**Your instructions:**
Copy the lines below that contain "CustomSelectInput".

---- Records for processing

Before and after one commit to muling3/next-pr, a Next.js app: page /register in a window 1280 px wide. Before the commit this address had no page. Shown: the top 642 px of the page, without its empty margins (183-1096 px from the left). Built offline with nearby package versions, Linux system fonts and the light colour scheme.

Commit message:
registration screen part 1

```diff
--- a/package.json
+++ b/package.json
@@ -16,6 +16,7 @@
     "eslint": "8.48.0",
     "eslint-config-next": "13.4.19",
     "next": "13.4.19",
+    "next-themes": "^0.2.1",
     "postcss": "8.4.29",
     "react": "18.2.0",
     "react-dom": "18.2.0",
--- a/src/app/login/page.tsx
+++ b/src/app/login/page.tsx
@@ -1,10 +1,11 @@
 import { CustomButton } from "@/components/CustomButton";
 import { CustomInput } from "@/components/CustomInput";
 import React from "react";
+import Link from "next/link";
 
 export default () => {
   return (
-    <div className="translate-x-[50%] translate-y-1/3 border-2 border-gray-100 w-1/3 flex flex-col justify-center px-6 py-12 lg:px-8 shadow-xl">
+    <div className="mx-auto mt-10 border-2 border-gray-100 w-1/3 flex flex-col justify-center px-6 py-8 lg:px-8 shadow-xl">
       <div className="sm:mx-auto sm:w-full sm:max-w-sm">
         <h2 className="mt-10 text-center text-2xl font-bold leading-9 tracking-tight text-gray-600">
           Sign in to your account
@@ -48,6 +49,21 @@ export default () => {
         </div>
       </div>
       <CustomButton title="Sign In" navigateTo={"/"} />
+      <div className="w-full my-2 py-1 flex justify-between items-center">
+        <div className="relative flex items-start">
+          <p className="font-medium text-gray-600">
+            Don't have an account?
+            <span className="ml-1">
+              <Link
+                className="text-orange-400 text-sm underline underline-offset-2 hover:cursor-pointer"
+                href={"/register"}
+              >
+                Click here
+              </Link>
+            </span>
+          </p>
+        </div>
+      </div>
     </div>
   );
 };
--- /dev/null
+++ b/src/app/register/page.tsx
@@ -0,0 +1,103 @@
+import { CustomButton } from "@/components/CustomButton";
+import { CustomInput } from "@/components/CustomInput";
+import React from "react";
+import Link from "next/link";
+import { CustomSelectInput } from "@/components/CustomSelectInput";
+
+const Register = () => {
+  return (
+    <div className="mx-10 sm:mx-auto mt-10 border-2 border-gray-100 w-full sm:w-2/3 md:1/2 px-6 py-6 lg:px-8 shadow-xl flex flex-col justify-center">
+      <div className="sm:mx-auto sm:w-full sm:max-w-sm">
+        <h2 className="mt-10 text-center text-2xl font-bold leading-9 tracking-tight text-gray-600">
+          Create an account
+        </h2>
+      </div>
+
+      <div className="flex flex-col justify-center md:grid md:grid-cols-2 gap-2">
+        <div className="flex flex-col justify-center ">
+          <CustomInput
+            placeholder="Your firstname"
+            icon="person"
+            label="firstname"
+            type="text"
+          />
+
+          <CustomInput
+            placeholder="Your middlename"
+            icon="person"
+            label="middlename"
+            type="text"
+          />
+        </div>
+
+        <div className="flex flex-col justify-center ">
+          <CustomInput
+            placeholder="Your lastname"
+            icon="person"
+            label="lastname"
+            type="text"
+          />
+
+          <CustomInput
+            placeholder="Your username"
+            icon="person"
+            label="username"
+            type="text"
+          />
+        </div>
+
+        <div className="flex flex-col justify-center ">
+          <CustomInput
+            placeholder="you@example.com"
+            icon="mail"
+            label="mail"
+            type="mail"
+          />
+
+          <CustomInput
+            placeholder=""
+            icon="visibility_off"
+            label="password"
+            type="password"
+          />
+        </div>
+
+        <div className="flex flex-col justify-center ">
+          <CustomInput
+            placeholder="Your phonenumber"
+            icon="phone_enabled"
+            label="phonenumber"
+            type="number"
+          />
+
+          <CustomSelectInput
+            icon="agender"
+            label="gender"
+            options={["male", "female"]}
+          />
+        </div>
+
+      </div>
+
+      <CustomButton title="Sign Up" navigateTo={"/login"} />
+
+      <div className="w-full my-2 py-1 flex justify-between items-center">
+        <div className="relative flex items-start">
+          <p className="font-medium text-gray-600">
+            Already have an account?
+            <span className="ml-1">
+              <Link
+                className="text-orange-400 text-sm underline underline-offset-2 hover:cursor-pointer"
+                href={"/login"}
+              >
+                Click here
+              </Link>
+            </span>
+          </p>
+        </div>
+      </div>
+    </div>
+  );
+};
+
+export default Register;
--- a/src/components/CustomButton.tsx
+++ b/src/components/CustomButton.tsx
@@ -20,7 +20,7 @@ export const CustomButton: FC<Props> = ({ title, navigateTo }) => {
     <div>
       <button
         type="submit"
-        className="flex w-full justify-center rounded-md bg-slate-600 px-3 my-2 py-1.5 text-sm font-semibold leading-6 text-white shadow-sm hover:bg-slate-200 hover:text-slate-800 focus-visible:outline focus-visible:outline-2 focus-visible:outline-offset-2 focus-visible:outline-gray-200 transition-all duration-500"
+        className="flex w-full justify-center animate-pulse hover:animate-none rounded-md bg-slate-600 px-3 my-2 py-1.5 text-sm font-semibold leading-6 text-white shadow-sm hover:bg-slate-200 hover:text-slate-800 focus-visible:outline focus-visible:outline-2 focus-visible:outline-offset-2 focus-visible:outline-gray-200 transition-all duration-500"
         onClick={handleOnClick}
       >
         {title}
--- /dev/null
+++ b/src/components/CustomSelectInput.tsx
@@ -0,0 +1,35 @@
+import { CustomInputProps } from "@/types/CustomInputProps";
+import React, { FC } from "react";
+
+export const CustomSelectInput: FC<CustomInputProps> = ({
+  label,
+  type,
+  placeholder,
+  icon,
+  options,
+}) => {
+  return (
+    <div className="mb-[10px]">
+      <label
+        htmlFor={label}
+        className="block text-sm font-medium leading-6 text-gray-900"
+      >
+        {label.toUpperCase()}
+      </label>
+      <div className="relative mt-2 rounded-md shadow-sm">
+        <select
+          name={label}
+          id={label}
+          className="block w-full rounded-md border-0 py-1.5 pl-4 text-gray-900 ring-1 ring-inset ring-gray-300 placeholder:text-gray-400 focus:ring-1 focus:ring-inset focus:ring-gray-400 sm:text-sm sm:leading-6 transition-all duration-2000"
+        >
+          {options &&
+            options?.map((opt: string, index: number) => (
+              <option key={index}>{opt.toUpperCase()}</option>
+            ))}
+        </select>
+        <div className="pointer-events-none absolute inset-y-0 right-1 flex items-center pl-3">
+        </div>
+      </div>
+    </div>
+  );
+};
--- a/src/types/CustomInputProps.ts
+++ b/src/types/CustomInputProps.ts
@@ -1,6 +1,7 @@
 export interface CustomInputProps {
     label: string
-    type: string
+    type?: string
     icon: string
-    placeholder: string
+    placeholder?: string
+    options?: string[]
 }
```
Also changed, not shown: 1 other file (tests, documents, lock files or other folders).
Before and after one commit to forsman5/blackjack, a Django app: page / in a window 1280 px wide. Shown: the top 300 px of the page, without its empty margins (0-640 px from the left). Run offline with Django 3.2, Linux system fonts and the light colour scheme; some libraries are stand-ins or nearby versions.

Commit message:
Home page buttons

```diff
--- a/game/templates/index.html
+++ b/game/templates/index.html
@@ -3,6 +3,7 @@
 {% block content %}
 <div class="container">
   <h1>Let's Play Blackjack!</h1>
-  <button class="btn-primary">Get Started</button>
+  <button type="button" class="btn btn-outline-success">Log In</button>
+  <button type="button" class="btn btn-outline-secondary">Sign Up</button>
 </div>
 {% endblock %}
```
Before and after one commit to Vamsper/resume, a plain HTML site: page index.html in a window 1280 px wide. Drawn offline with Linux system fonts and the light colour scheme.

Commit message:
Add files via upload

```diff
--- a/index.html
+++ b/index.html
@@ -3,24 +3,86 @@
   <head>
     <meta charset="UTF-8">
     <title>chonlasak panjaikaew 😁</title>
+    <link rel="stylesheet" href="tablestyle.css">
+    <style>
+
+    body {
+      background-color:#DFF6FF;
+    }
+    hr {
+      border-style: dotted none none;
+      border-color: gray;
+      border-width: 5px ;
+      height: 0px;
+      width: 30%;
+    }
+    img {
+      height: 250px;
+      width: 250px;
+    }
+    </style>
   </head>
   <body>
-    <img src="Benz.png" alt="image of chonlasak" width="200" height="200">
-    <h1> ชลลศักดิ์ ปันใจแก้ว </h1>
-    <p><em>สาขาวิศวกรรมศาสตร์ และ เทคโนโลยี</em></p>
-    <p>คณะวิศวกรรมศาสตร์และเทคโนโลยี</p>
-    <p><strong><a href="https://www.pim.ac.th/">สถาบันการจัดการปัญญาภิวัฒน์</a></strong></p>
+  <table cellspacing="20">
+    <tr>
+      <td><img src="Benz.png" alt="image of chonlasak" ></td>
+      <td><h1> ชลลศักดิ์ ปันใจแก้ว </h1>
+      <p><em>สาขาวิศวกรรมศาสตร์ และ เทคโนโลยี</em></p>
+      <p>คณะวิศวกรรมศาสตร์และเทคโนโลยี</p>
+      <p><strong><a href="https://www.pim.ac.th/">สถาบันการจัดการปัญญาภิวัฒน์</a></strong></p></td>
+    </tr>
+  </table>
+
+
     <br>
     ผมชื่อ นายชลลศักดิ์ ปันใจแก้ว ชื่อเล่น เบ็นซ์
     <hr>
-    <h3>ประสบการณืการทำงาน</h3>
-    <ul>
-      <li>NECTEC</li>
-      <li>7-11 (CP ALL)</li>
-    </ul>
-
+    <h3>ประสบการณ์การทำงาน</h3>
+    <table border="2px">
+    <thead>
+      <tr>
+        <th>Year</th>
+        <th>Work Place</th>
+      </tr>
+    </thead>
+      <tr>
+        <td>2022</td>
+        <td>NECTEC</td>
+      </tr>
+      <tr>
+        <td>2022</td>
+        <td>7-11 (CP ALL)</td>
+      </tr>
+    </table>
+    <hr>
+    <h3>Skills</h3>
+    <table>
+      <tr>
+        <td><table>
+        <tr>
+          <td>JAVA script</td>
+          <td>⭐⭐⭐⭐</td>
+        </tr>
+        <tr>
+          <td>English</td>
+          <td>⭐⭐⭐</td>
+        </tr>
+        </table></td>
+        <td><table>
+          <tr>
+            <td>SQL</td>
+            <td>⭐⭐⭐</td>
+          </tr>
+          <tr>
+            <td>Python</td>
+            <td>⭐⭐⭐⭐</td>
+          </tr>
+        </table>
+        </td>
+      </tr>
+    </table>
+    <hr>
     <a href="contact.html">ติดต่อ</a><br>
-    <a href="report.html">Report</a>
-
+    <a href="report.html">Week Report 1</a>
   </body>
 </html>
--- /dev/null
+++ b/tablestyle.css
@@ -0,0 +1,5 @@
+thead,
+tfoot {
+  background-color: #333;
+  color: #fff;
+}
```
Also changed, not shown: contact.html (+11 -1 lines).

--------

**Result of this exercise:**
+import { CustomSelectInput } from "@/components/CustomSelectInput";
+          <CustomSelectInput
+++ b/src/components/CustomSelectInput.tsx
+export const CustomSelectInput: FC<CustomInputProps> = ({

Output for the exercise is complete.